▸ TO DO
In the records below, find each line containing the word "this" and copy it.

▸ DATA FOR THE TASK

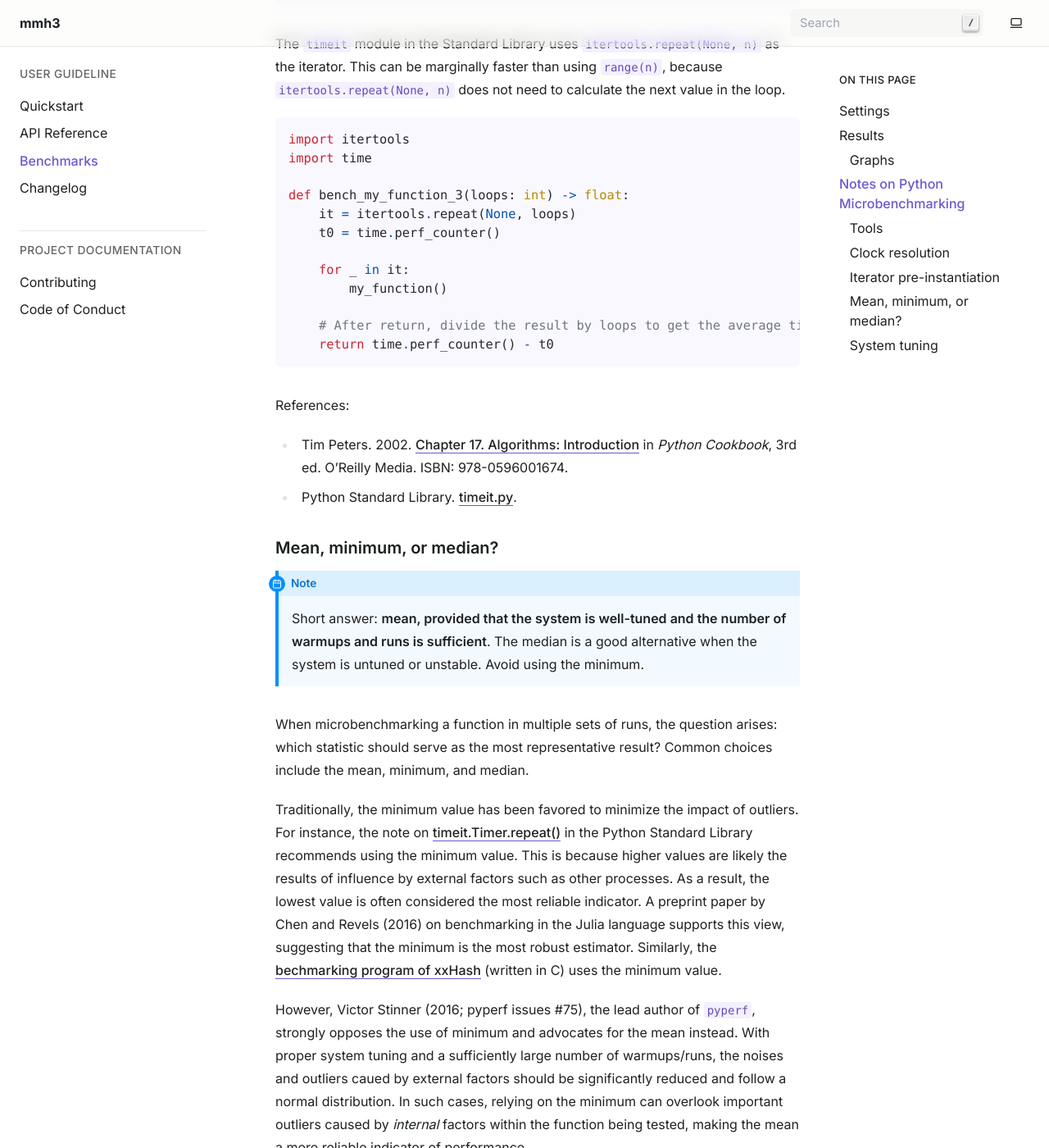
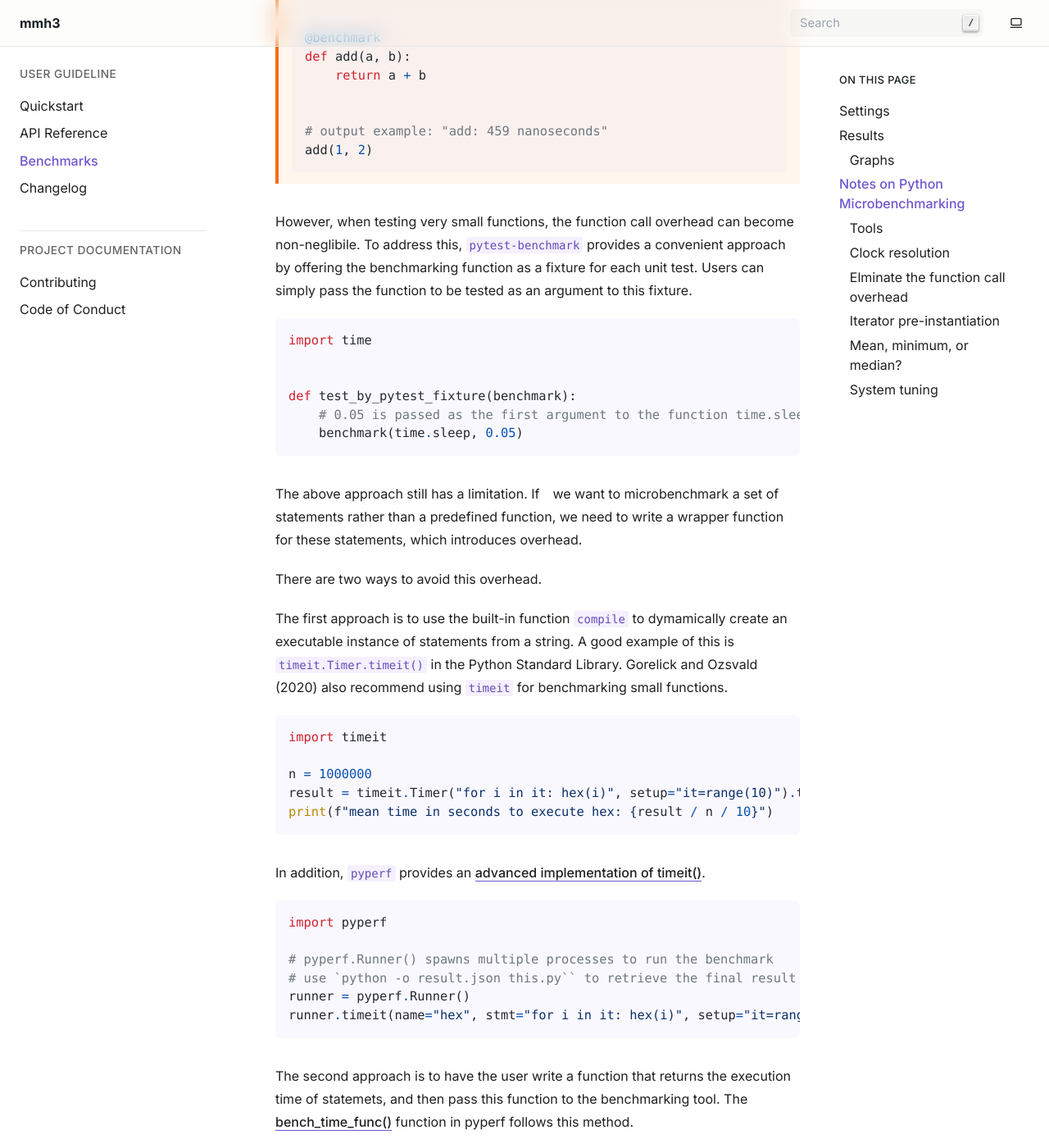
Before and after one commit to hajimes/mmh3, a Sphinx documentation site: the page built from docs/benchmarks.md, in a window 1280 px wide and 1400 px high, scrolled down 6162 px. Shown: the whole window at 82% size. Built offline with Sphinx 7.4.7, drawn with Linux system fonts in a browser that asks for light colours; some of the changed text lies outside the part shown.

Commit message:
Add more documents

`````diff
--- a/docs/benchmarks.md
+++ b/docs/benchmarks.md
@@ -94,6 +94,7 @@ result, the difference between two calls might even be negative.
 ```python
 import time
 
+
 def bench_my_function_1() -> float:
     t0 = time.time()
 
@@ -111,6 +112,7 @@ tasks.
 
 ```python
 import time
+
 
 def bench_my_function_2() -> float:
     t0 = time.perf_counter()
@@ -144,7 +146,94 @@ function of pyperf 2.7.0 expects the return value to be the differences of
 `time.perf_counter_ns()`. Choose the appropriate function depending on your
 approach.
 
+### Elminate the function call overhead
+
+```{note}
+Key points: for casual microbenchmarking, use
+[timeit.Timer.timeit()](https://docs.python.org/3/library/timeit.html#timeit.Timer.timeit)
+from the Python Standard Library. For more robust benchmarking, use
+[Runner.timeit()](https://pyperf.readthedocs.io/en/latest/api.html#Runner.timeit)
+or
+[Runner.bench_time_func()](https://pyperf.readthedocs.io/en/latest/api.html#Runner.bench_time_func)
+in `pyperf`.
+```
+
+Conceptually, benchmarking can be viewed as a dectorator pattern that measures
+the time taken to execute a set of statements before and after execution.
+In Python 3, such decorators can be implemented cleanly using function
+annotations. For most cases, unless microbenchmarking for small functions,
+this solution is optimal. Always remember the mantra: "Premature optimization
+is the root of all evil" (Donald Knuth). Prioritize elegance and
+maintainability as core principles. The following code, based on an example
+from Gorelick and Ozsvald (2020), demonstrates a decorator that measures the
+execution time of a function.
+
+````{warning}
+```{literalinclude} ./examples/benchmark_decorator_example.py
+```
+````
+
+However, when testing very small functions, the function call overhead can
+become non-neglibile. To address this, `pytest-benchmark` provides a convenient
+approach by offering the benchmarking function as a fixture for each unit test.
+Users can simply pass the function to be tested as an argument to this fixture.
+
+```python
+import time
+
+
+def test_by_pytest_fixture(benchmark):
+    # 0.05 is passed as the first argument to the function time.sleep
+    benchmark(time.sleep, 0.05)
+```
+
+The above approach still has a limitation. If　we want to microbenchmark a set
+of statements rather than a predefined function, we need to write a wrapper
+function for these statements, which introduces overhead.
+
+There are two ways to avoid this overhead.
+
+The first approach is to use the built-in function `compile` to dymamically
+create an executable instance of statements from a string. A good example of
+this is `timeit.Timer.timeit()` in the Python Standard Library. Gorelick and
+Ozsvald (2020) also recommend using `timeit` for benchmarking small functions.
+
+```{literalinclude} ./examples/timeit_timeit.py
+```
+
+In addition, `pyperf` provides an [advanced implementation of
+timeit()](https://pyperf.readthedocs.io/en/latest/api.html#Runner.timeit).
+
+```{literalinclude} ./examples/pyperf_timeit.py
+```
+
+The second approach is to have the user write a function that returns the
+execution time of statemets, and then pass this function to the benchmarking
+tool. The
+[bench_time_func()](https://pyperf.readthedocs.io/en/latest/api.html#Runner.bench_time_func)
+function in pyperf follows this method.
+
+```{literalinclude} ./examples/bench_time_func_example.py
+```
+
+While this approach can be more tedious, it has the advantage of being fully
+supported by linters and IDEs, as the code is not embedded in a string.
+
+```{seealso}
+- Python Standard Library.
+  [timeit.Timer.timeit()](https://docs.python.org/3/library/timeit.html#timeit.Timer.timeit)
+- [pytest-benchmark: Usage](https://pytest-benchmark.readthedocs.io/en/latest/usage.html)
+- [pyperf: Runner class](https://pyperf.readthedocs.io/en/latest/api.html#runner-class)
+- Micha Gorelick and Ian Ozsvald. 2020.
+  High Performance Python: Practical Performant Programming for Humans,
+  2nd ed. O'Reilly Media. ISBN: 978-1492055020. pp. 30-33.
+```
+
 ### Iterator pre-instantiation
+
+```{note}
+Key points: call `range()` or `itertools.repeat()` before starting the timer.
+```
 
 In its simplest form, mircrobenchmarking a function involves writing a loop
 that calls the function multiple times and measures the total time taken.
@@ -158,6 +247,7 @@ significant.
 ````{warning}
 ```python
 import time
+
 
 def bench_my_function_1(loops: int) -> float:
     t0 = time.perf_counter()
@@ -174,6 +264,7 @@ To mitigate this, create the iterator before starting the timer.
 
 ```python
 import time
+
 
 def bench_my_function_2(loops: int) -> float:
     it = range(loops)
@@ -195,6 +286,7 @@ loop.
 import itertools
 import time
 
+
 def bench_my_function_3(loops: int) -> float:
     it = itertools.repeat(None, loops)
     t0 = time.perf_counter()
@@ -206,11 +298,11 @@ def bench_my_function_3(loops: int) -> float:
     return time.perf_counter() - t0
 ```
 
-References:
-
-- Tim Peters. 2002. [Chapter 17. Algorithms: Introduction] in _Python Cookbook_,
+```{seealso}
+- Tim Peters. 2002. [Chapter 17. Algorithms: Introduction](https://www.oreilly.com/library/view/python-cookbook/0596001673/ch17.html) in _Python Cookbook_,
   3rd ed. O'Reilly Media. ISBN: 978-0596001674.
-- Python Standard Library. [timeit.py].
+- Python Standard Library. [timeit.py](https://github.com/python/cpython/blob/3.12/Lib/timeit.py).
+```
 
 ### Mean, minimum, or median?
 
@@ -298,7 +390,7 @@ However, as of version 2.7.0, the `pyperf system tune` command does not support
 Ubuntu instances on GitHub Actions.
 
 ```{seealso}
-- [aaaa](https://pyperf.readthedocs.io/en/latest/system.html)
+- [pyperf: Tune the system for benchmarks](https://pyperf.readthedocs.io/en/latest/system.html)
 - Victor Stinner. 2016.
 [My journey to stable benchmark, part 1 (system)](https://vstinner.github.io/journey-to-stable-benchmark-system.html)
 ```
--- /dev/null
+++ b/docs/examples/bench_time_func_example.py
@@ -0,0 +1,30 @@
+import itertools
+import time
+
+import pyperf
+
+
+def bench_hex(loops):
+    it = itertools.repeat(None, loops)
+    t0 = time.perf_counter()
+
+    for _ in it:
+        hex(0)
+        hex(1)
+        hex(2)
+        hex(3)
+        hex(4)
+        hex(5)
+        hex(6)
+        hex(7)
+        hex(8)
+        hex(9)
+
+    return time.perf_counter() - t0
+
+
+# pyperf.Runner() spawns multiple processes to run the benchmark
+# use `python -o result.json this.py`` to retrieve the final result
+runner = pyperf.Runner()
+# we test hex() for 0...9, so we need to specify inner_loops = 10 here
+runner.bench_time_func("hex", bench_hex, inner_loops=10)
--- /dev/null
+++ b/docs/examples/benchmark_decorator_example.py
@@ -0,0 +1,23 @@
+import time
+from functools import wraps
+
+
+def benchmark(func):
+    @wraps(func)
+    def wrapper(*args, **kwargs):
+        t1 = time.perf_counter_ns()
+        res = func(*args, **kwargs)
+        t2 = time.perf_counter_ns() - t1
+        print(f"{func.__name__}: {t2} nanoseconds")
+        return res
+
+    return wrapper
+
+
+@benchmark
+def add(a, b):
+    return a + b
+
+
+# output example: "add: 459 nanoseconds"
+add(1, 2)
--- /dev/null
+++ b/docs/examples/pyperf_timeit.py
@@ -0,0 +1,6 @@
+import pyperf
+
+# pyperf.Runner() spawns multiple processes to run the benchmark
+# use `python -o result.json this.py`` to retrieve the final result
+runner = pyperf.Runner()
+runner.timeit(name="hex", stmt="for i in it: hex(i)", setup="it=range(10)")
--- /dev/null
+++ b/docs/examples/timeit_timeit.py
@@ -0,0 +1,5 @@
+import timeit
+
+n = 1000000
+result = timeit.Timer("for i in it: hex(i)", setup="it=range(10)").timeit(n)
+print(f"mean time in seconds to execute hex: {result / n / 10}")
--- a/pyproject.toml
+++ b/pyproject.toml
@@ -56,7 +56,7 @@ Changelog = "https://github.com/hajimes/mmh3/blob/master/CHANGELOG.md"
 
 [tool.isort]
 profile = "black"
-src_paths = ["src/mmh3/__init__.pyi", "util", "tests"]
+src_paths = ["src/mmh3/__init__.pyi", "util", "tests", "benchmark", "docs"]
 
 [tool.pylint.main]
 # Use multiple processes to speed up Pylint.
`````
Also changed, not shown: other parts of docs/benchmarks.md (+0 -2 lines).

▸ REPLY TO THE TASK
+this solution is optimal. Always remember the mantra: "Premature optimization
+become non-neglibile. To address this, `pytest-benchmark` provides a convenient
+Users can simply pass the function to be tested as an argument to this fixture.
+There are two ways to avoid this overhead.
+this is `timeit.Timer.timeit()` in the Python Standard Library. Gorelick and
+execution time of statemets, and then pass this function to the benchmarking
+function in pyperf follows this method.
+While this approach can be more tedious, it has the advantage of being fully
@@ -174,6 +264,7 @@ To mitigate this, create the iterator before starting the timer.
+# use `python -o result.json this.py`` to retrieve the final result
+# use `python -o result.json this.py`` to retrieve the final result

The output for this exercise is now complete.